Icelandic artist Hrafnhildur Arnardttir a.k.a Shoplifter is looking for an Artist Intern for her studio, located in Brooklyn. Shoplifter has been selected to represent Iceland at the 2019 Venice Biennale. She is known for her work with musician Bjrk and has shown her work internationally and nationally at prestigious venues such as MoMA, Walt Disney Concert Hall, The National Gallery of Iceland and Qagoma in Brisbane Australia. We are looking for someone based in New York City, who is available for the duration of at least 3 months.
We are looking for creative interns ASAP to help with various installations.
Applicants must be:
-Able to start immediately
-Available at least 2 days per week
-Self-starters and show initiative
-Currently studying or recently graduated in related degree
-Able to think creatively
This internship is unpaid. Please respond with a link to your work and a short blurb about your creative goals and inspirations.
Shoplifter has worked for several years exploring the use and symbolic nature of hair, and its visual and artistic potential. For Shoplifter hair is the ultimate thread that grows from our body. Hair is an original, creative fiber, a way for people to distinguish themselves as individuals, and often an art form.
Humor plays a large roll in her life and work, sometimes subtly, but other times taking over. This humor extends to her love of playing with the juxtaposition of opposites. Like with her hair pieces- they appear beautiful evoking natural forms and plant life, but at the same time hair is considered grotesque and disturbing when it is not attached to the body, like hair in the shower drain.
While hair is her most commonly used material she has never been limited to any one material or category of art. She loves to study all possible channels and use any material that a project calls for that at first might not seem to have a connection to visual art, but leads there in the end. She uses traditional handcraft techniques like knitting, weaving, and braiding to create new forms of textiles, while referring to established methods in art. She is attracted to the playfulness found in folk art, navism, and handicraft which all have a strong influence on her organic process of creating work.

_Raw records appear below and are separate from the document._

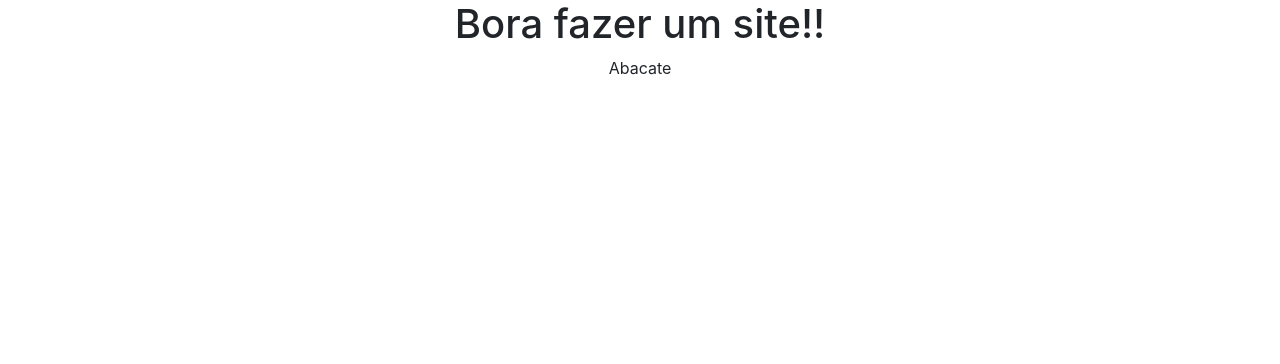
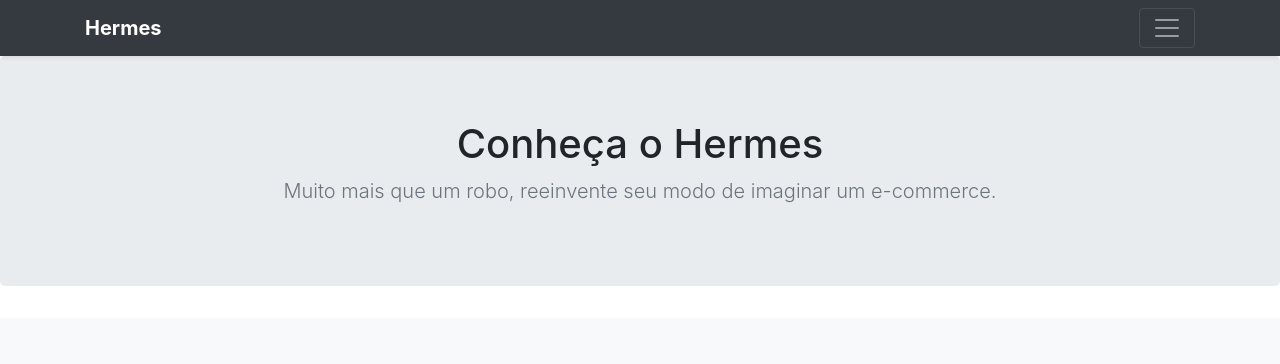
Before and after one commit to alexander-p30/herm3s-AI-chatbot, a Django app: page / in a window 1280 px wide. Shown: the top 364 px of the page. Run offline with Django 3.2, Linux system fonts and the light colour scheme; data comes from the database, SQL or seed files in the repository; both versions use the stored data as it was after the commit; some libraries are stand-ins or nearby versions.

Commit message:
Base site html

```diff
--- a/sitehermes/faq/admin.py
+++ b/sitehermes/faq/admin.py
@@ -1,5 +1,6 @@
 from django.contrib import admin
-from .models import Faq
+from .models import Faq, Product
 
 # Register your models here.
 admin.site.register(Faq)
+admin.site.register(Product)
--- /dev/null
+++ b/sitehermes/faq/forms.py
@@ -0,0 +1,5 @@
+from django import forms
+
+class FormsFaq(forms.Form):
+    # Campo acera do assunto
+    pergunta = forms.CharField(label='Faça uma pergunta para o Hermes, sobre o produto', widget=forms.TextInput(attrs={'class': 'form-control'}))
--- a/sitehermes/faq/models.py
+++ b/sitehermes/faq/models.py
@@ -7,3 +7,9 @@ class Faq(models.Model):
 
     class Meta:
         verbose_name = 'Faq de perguntas e respostas'
+
+
+class Product(models.Model):
+    name = models.CharField(max_length=200)
+    link_image = models.CharField(max_length=400)
+    desc = models.CharField(max_length=300)
--- a/sitehermes/faq/templates/main.html
+++ b/sitehermes/faq/templates/main.html
@@ -1,9 +1,39 @@
 {% extends 'base.html' %}
 
 {% block content %}
-    <div class="text-center">
-        <h1> Bora fazer um site!! </h1>
-        {{ Conteudo }}
-    </div>
+
+    <main role="main">
+
+        <section class="jumbotron text-center">
+            <div class="container">
+                <h1>Conheça o Hermes</h1>
+                <p class="lead text-muted">Muito mais que um robo, reeinvente seu modo de imaginar um e-commerce.</p>
+            </div>
+        </section>
+
+        <div class="album py-5 bg-light">
+            <div class="container">
+
+                <div class="row">
+                    {% for product in Products %}
+                    <div class="col-md-4">
+                        <div class="card mb-4 shadow-sm">
+                            <img alt="Imagem Xaomi "width="100%" height="225" src="{{ product.link_image }}">
+                            <div class="card-body">
+                                <p class="card-text">{{product.name}}. {{ product.desc }}</p>
+                                <div class="d-flex justify-content-between align-items-center">
+                                    <div class="btn-group">
+                                        <a href="{% url 'show' pk=product.id %}" class="btn btn-sm btn-outline-secondary">Pergunte ao Hermes</a>
+                                    </div>
+                                </div>
+                            </div>
+                        </div>
+                    </div>
+                    {% endfor %}
+                </div>
+            </div>
+        </div>
+
+    </main>
 
 {% endblock %}
--- a/sitehermes/faq/views.py
+++ b/sitehermes/faq/views.py
@@ -1,5 +1,6 @@
 from django.shortcuts import render
-
+from .models import Product
+from .forms import FormsFaq
 # Create your views here.
 
 
@@ -7,6 +8,21 @@ def main(request):
     template_name = "main.html"
 
     context = {
-        "Conteudo": "Abacate",
+        "Products": Product.objects.all(),
     }
     return render(request, template_name, context)
+
+
+def show(request, **kwargs):
+    template_name = 'product_show.html'
+    form = FormsFaq(request.POST or None)
+    context = {
+        "Product": Product.objects.filter(id=int(kwargs['pk'])).get(),
+    }
+    if form.is_valid():
+        # Coleta a pergunta do formulário
+        pergunta = form.cleaned_data.get('pergunta')
+        reposta = "Resposta Padrão"
+        context["resposta"] = reposta
+    context["form"] =form
+    return render(request, template_name, context)
--- a/sitehermes/sitehermes/urls.py
+++ b/sitehermes/sitehermes/urls.py
@@ -19,5 +19,6 @@ from faq import views
 
 urlpatterns = [
     path('admin/', admin.site.urls),
-    path('', views.main)
+    path('', views.main, name='main'),
+    path('product/<int:pk>', views.show, name='show')
 ]
--- a/sitehermes/templates/base.html
+++ b/sitehermes/templates/base.html
@@ -21,6 +21,20 @@
 
 </head>
 <body>
+
+<div class="navbar navbar-dark bg-dark shadow-sm">
+    <div class="container d-flex justify-content-between">
+        <a href="{% url 'main' %}" class="navbar-brand d-flex align-items-center">
+            <strong>Hermes</strong>
+        </a>
+        <button class="navbar-toggler" type="button" data-toggle="collapse" data-target="#navbarHeader"
+                aria-controls="navbarHeader" aria-expanded="false" aria-label="Toggle navigation">
+            <span class="navbar-toggler-icon"></span>
+        </button>
+    </div>
+</div>
+
 {% block content %}{% endblock %}
+
 </body>
 </html>
```
Also changed, not shown: sitehermes/faq/templates/product_show.html (added, +29 -0 lines), sitehermes/db.sqlite3, sitehermes/faq/migrations/0002_auto_20200504_0359.py (added), sitehermes/faq/migrations/0003_auto_20200504_0400.py (added).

Her work is simultaneously comical, romantic, silly and beautiful with the theme of vanity as a connecting thread. Through the ages people have been so imaginative in the way they make beautiful things for themselves and others by using materials from their nearby environment. This aspect present in every culture, whether driven by vanity and narcissism or a simple desire for beauty, is vanity in its best form.